- **Instructions to follow**
Print each entry as it appears. Images stay out of the copy.

[Web page edit records]

====

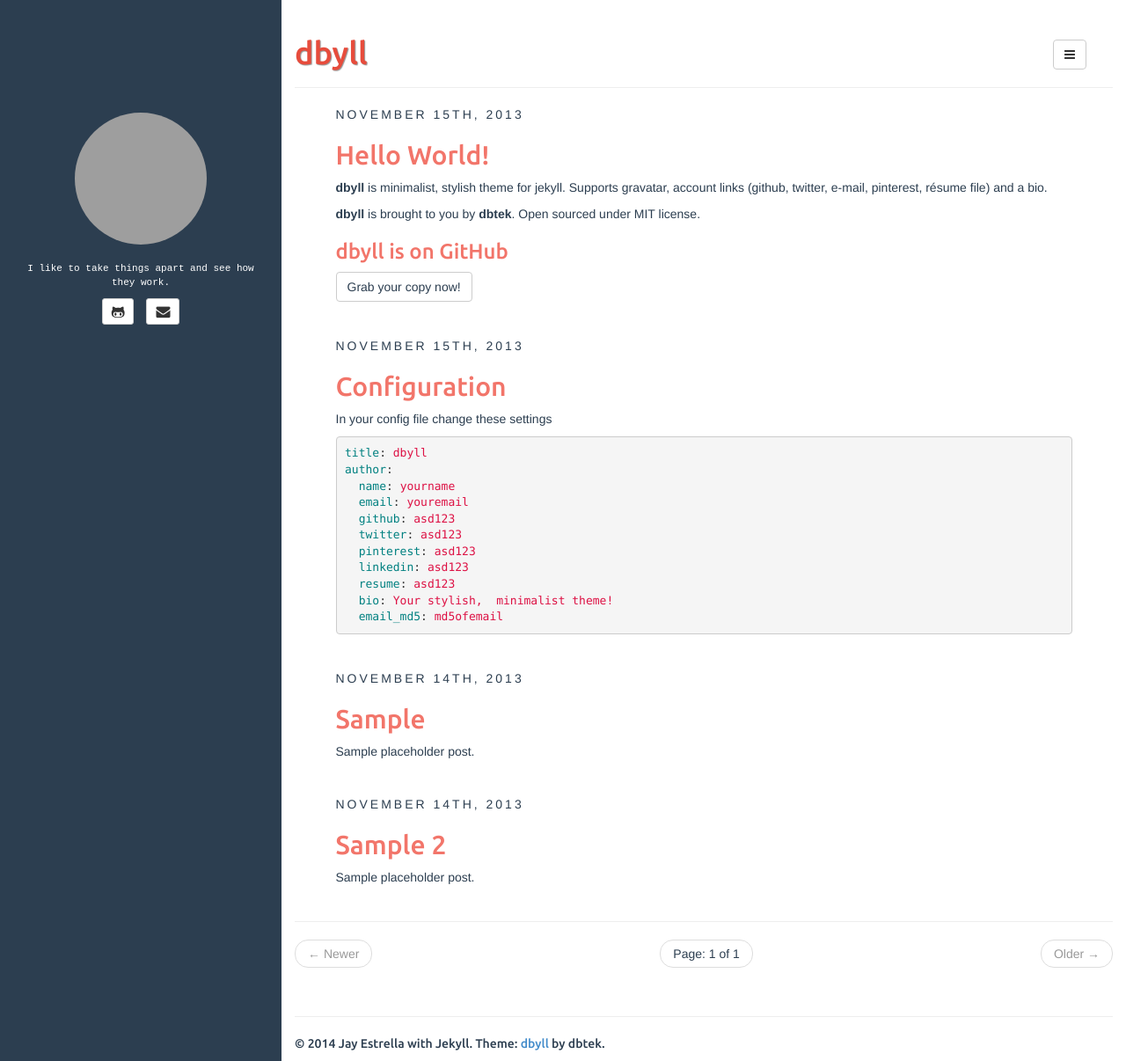
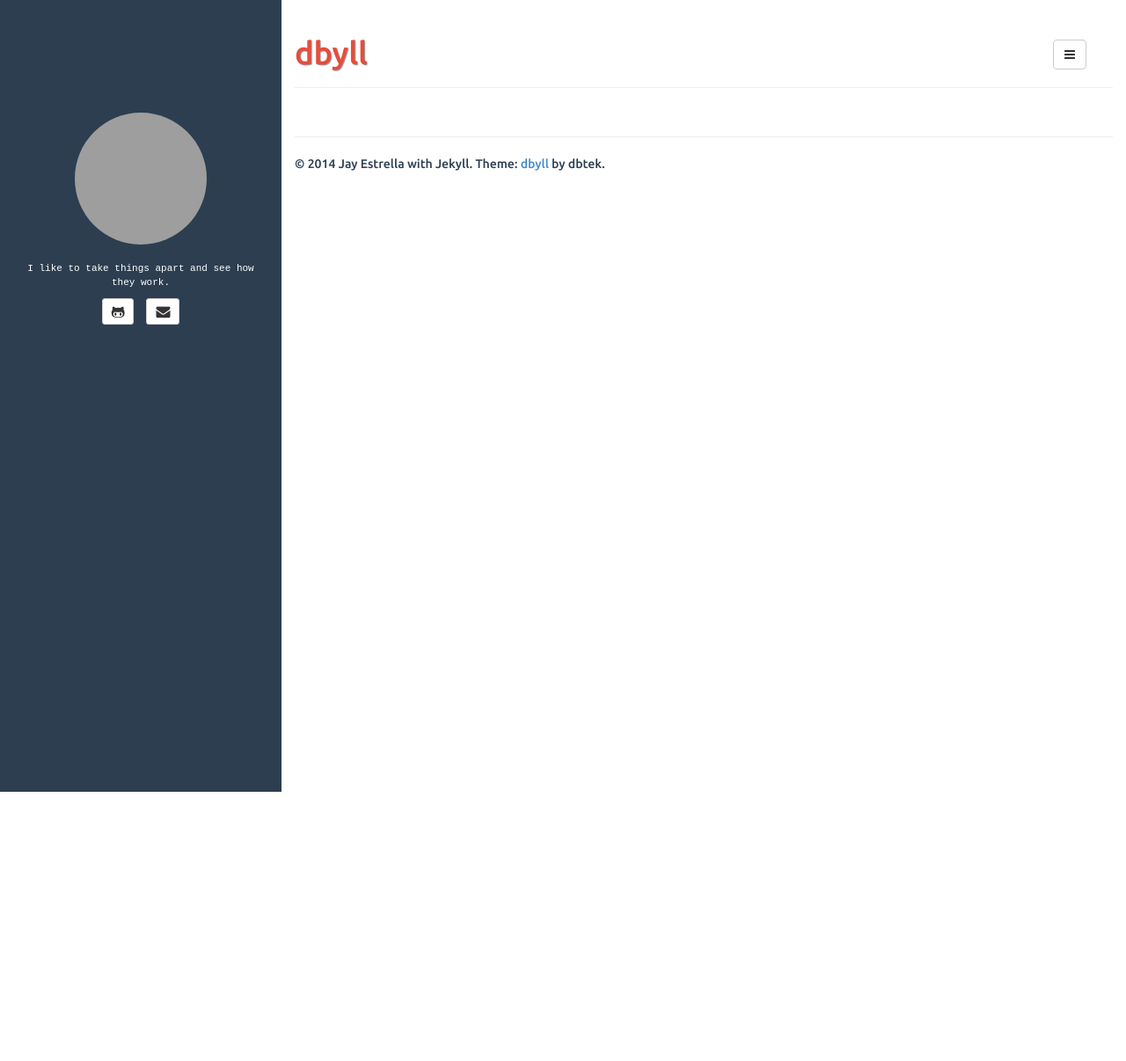
Before and after one commit to jjestrel/jjestrel.github.io, a Jekyll site: the page built from index.html, in a window 1280 px wide and 1206 px high. Shown: the whole window at 88% size. Built offline with Jekyll 4.4.1, drawn with Linux system fonts in a browser that asks for light colours; the list of posts is cut into pages by our own code; grey boxes are pictures that could not be loaded.

Commit message:
Config changes

```diff
--- a/_config.yml
+++ b/_config.yml
@@ -2,7 +2,7 @@
 
 paginate: 10 # pagination based on number of posts
 paginate_path: "page:num"
-exclude: ["README.md"] # files to exclude
+exclude: ["README.md", "CNAME"] # files to exclude
 highlighter: true
 markdown: kramdown
 
--- a/_posts/2013-11-15-configuration.md
+++ /dev/null
@@ -1,23 +0,0 @@
----
-layout: post
-title: Configuration
-categories: [general, setup, demo]
-tags: [demo, dbyll, dbtek, setup]
-fullview: true
----
-
-In your config file change these settings
-
-{% highlight yaml %}
-title: dbyll
-author:
-  name: yourname
-  email: youremail
-  github: asd123
-  twitter: asd123
-  pinterest: asd123
-  linkedin: asd123
-  resume: asd123
-  bio: Your stylish,  minimalist theme!
-  email_md5: md5ofemail
-{% endhighlight %}
--- a/_posts/2013-11-15-hello-world.md
+++ /dev/null
@@ -1,15 +0,0 @@
----
-layout: post
-title: Hello World!
-categories: [general, setup, demo]
-tags: [demo, dbyll, dbtek, setup]
-fullview: true
----
-
-**dbyll** is minimalist, stylish theme for jekyll. Supports gravatar, account links (github, twitter, e-mail, pinterest, résume file) and a bio.
-
-**dbyll** is brought to you by **[dbtek](http://ismaildemirbilek.com)**. Open sourced under [MIT](http://opensource.org/licenses/MIT) license.
-
-### dbyll is on GitHub
-
-<a class="btn btn-default" href="https://github.com/dbtek/dbyll">Grab your copy now!</a>
--- a/assets/css/style.css
+++ b/assets/css/style.css
@@ -87,7 +87,7 @@
 }
 
 article{
-	margin-bottom: 40px;
+	margin-bottom: 20px;
 }
 
 .article_body{
--- a/index.html
+++ b/index.html
@@ -26,7 +26,7 @@
   <div>
     {% if post.fullview %}
 		{{ post.content }}
-    {% else %}
+    {% elsif post.preview %}
 		{% if post.shortinfo %}
 		{{ post.shortinfo }}
 		{% elsif post.description %}
@@ -39,8 +39,8 @@
 
 </article>
 {% endfor %}
+{% if post_count > site.paginate %}
 <hr/>
-
 <ul class="pager">
 
   {% if paginator.previous_page %}
@@ -70,5 +70,5 @@
     <a>Older &rarr;</a>
   </li>
   {% endif %}
-
+{% endif %}
 </ul>
```
Also changed, not shown: _posts/2013-11-14-sample-2.md (deleted, +0 -11 lines), _posts/2013-11-14-sample.md (deleted, +0 -17 lines), README.md (deleted). Lines whose indentation alone changed are shown as unchanged.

====

- **Written solution**
Before and after one commit to jjestrel/jjestrel.github.io, a Jekyll site: the page built from index.html, in a window 1280 px wide and 1206 px high. Shown: the whole window at 88% size. Built offline with Jekyll 4.4.1, drawn with Linux system fonts in a browser that asks for light colours; the list of posts is cut into pages by our own code; grey boxes are pictures that could not be loaded.

Commit message:
Config changes

```diff
--- a/_config.yml
+++ b/_config.yml
@@ -2,7 +2,7 @@
 
 paginate: 10 # pagination based on number of posts
 paginate_path: "page:num"
-exclude: ["README.md"] # files to exclude
+exclude: ["README.md", "CNAME"] # files to exclude
 highlighter: true
 markdown: kramdown
 
--- a/_posts/2013-11-15-configuration.md
+++ /dev/null
@@ -1,23 +0,0 @@
----
-layout: post
-title: Configuration
-categories: [general, setup, demo]
-tags: [demo, dbyll, dbtek, setup]
-fullview: true
----
-
-In your config file change these settings
-
-{% highlight yaml %}
-title: dbyll
-author:
-  name: yourname
-  email: youremail
-  github: asd123
-  twitter: asd123
-  pinterest: asd123
-  linkedin: asd123
-  resume: asd123
-  bio: Your stylish,  minimalist theme!
-  email_md5: md5ofemail
-{% endhighlight %}
--- a/_posts/2013-11-15-hello-world.md
+++ /dev/null
@@ -1,15 +0,0 @@
----
-layout: post
-title: Hello World!
-categories: [general, setup, demo]
-tags: [demo, dbyll, dbtek, setup]
-fullview: true
----
-
-**dbyll** is minimalist, stylish theme for jekyll. Supports gravatar, account links (github, twitter, e-mail, pinterest, résume file) and a bio.
-
-**dbyll** is brought to you by **[dbtek](http://ismaildemirbilek.com)**. Open sourced under [MIT](http://opensource.org/licenses/MIT) license.
-
-### dbyll is on GitHub
-
-<a class="btn btn-default" href="https://github.com/dbtek/dbyll">Grab your copy now!</a>
--- a/assets/css/style.css
+++ b/assets/css/style.css
@@ -87,7 +87,7 @@
 }
 
 article{
-	margin-bottom: 40px;
+	margin-bottom: 20px;
 }
 
 .article_body{
--- a/index.html
+++ b/index.html
@@ -26,7 +26,7 @@
   <div>
     {% if post.fullview %}
 		{{ post.content }}
-    {% else %}
+    {% elsif post.preview %}
 		{% if post.shortinfo %}
 		{{ post.shortinfo }}
 		{% elsif post.description %}
@@ -39,8 +39,8 @@
 
 </article>
 {% endfor %}
+{% if post_count > site.paginate %}
 <hr/>
-
 <ul class="pager">
 
   {% if paginator.previous_page %}
@@ -70,5 +70,5 @@
     <a>Older &rarr;</a>
   </li>
   {% endif %}
-
+{% endif %}
 </ul>
```
Also changed, not shown: _posts/2013-11-14-sample-2.md (deleted, +0 -11 lines), _posts/2013-11-14-sample.md (deleted, +0 -17 lines), README.md (deleted). Lines whose indentation alone changed are shown as unchanged.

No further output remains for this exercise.